So how can a parent put this knowledge to work?

The first step, when you've hit the kind of wall we're describing here, is to try to eliminate the cloud of desperation hovering around the behavior. At the clinic, the therapists encourage parents to tell the child it is OK if she does not do the desired behavior, or, if it's essential (bathing, for instance), if she does it superficially and minimally. Parents also practice nonchalance in talking about the behavior—a shoulder-shrugging, laissez-faire attitude of staged indifference. In addition, the therapists ask the parents to find opportunities to explicitly tell their child something like, "Don't worry about this now; you will be able to do this when you get older," a pressure-reducing antecedent that can actually speed up compliance.

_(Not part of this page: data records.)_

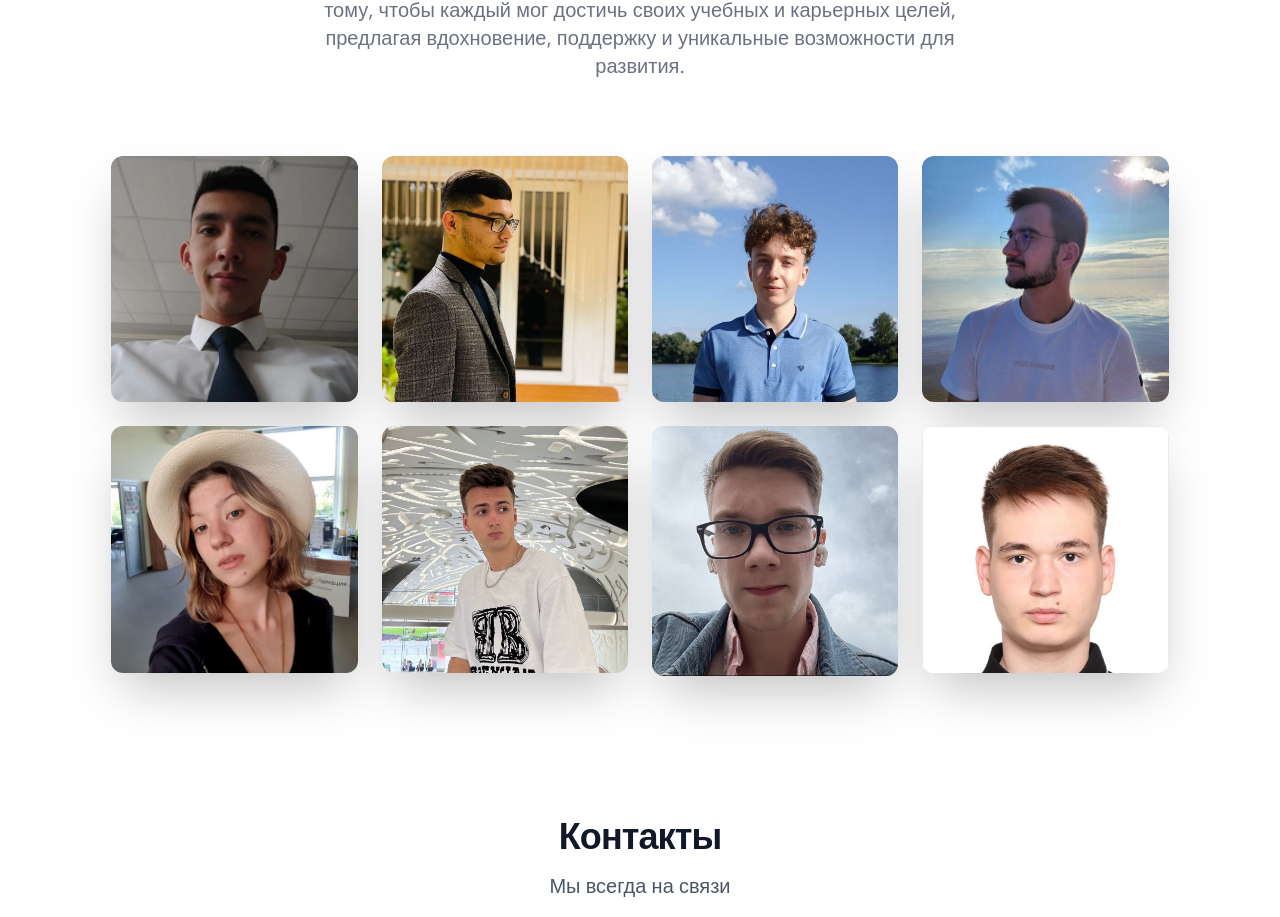
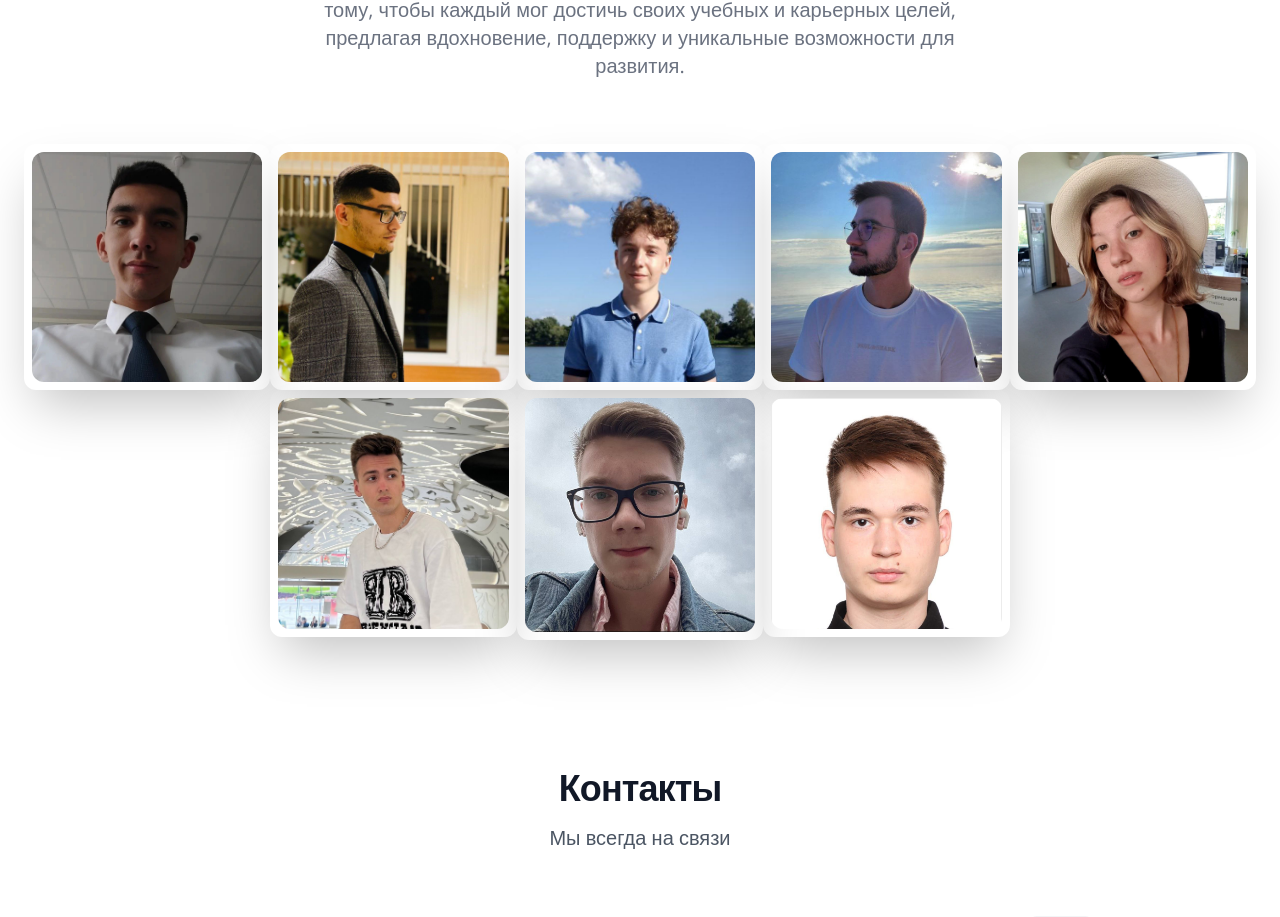
Before and after one commit to Khisrav/rconnect-frontend, a Vue app: page / in a window 1280 px wide. Shown: the part 1531-2448 px from the top of the page. Built offline with nearby package versions, Linux system fonts and the light colour scheme.

Commit message:
team section updated

```diff
--- a/src/views/HomeView.vue
+++ b/src/views/HomeView.vue
@@ -91,14 +91,13 @@ export default {
                 <h2 class="mb-4 text-4xl tracking-tight font-extrabold text-gray-900 dark:text-white">Наша команда</h2>
                 <p class="font-light text-gray-500 lg:mb-16 sm:text-xl dark:text-gray-400">Наша команда, состоящая из преданных студентов, стремится к тому, чтобы каждый мог достичь своих учебных и карьерных целей, предлагая вдохновение, поддержку и уникальные возможности для развития.</p>
             </div>
-            <!-- grid grid-cols-1 sm:grid-cols-2 lg:grid-cols-4 gap-4 -->
             <div class="flex flex-wrap justify-center">
-                <div v-for="member in teamMembers" class="lg:w-1/5 sm:w-1/3 m-3 h-full relative rounded-xl shadow-2xl">
+                <div v-for="member in teamMembers" class=" w-1/2 lg:w-1/5 sm:w-1/3 h-full p-2 relative rounded-xl shadow-2xl">
                     <img :src="member.avatar" width="100%" alt="" class="rounded-xl">
-                    <div class="transition rounded-xl bg-opacity-75 bg-blue-900 opacity-0 hover:opacity-100 text-slate-100 duration-300 absolute inset-0 z-10 flex justify-center items-center text-center px-5 pb-5">
+                    <div class="transition rounded-xl bg-opacity-75 m-2 bg-blue-900 opacity-0 hover:opacity-100 text-slate-100 duration-300 absolute inset-0 z-10 flex justify-center items-center text-center px-5 pb-5">
                         <div>
-                            <h3 class="text-xl font-bold tracking-tight text-white">{{ member.name }}</h3>
-                            <span class="">{{ member.title }}</span>
+                            <h3 class="font-bold tracking-tight text-white">{{ member.name }}</h3>
+                            <span class="text-sm lg:text-base">{{ member.title }}</span>
                             <!-- <p class="mt-3 mb-4 font-light text-gray-500 dark:text-gray-400">Jese drives the technical strategy of the themesberg platform and brand.</p> -->
                             <!-- <ul class="flex space-x-4 sm:mt-0">
                                 <li>
@@ -112,6 +111,7 @@ export default {
                 </div>
             </div>
         </div>
+
     </section>
 
     <section class="bg-white dark:bg-gray-900" id="contacts">
```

If this relaxation of the pressure leads the child to do the behavior on his own, as often happens, the parents should continue to be matter-of-fact. In most contexts, the therapists advocate effusive and enthusiastic praise, following the findings of the research on the strong role of special praise in changing behavior. But this situation is different. Here effusiveness has become associated with stress and implicit pressure, so instead we need some low-key acknowledgement—a simple "That was good" augmented by a nonverbal adjunct like a pat on the arm or the back of the head, all low-key and in passing before moving on to some unrelated subject.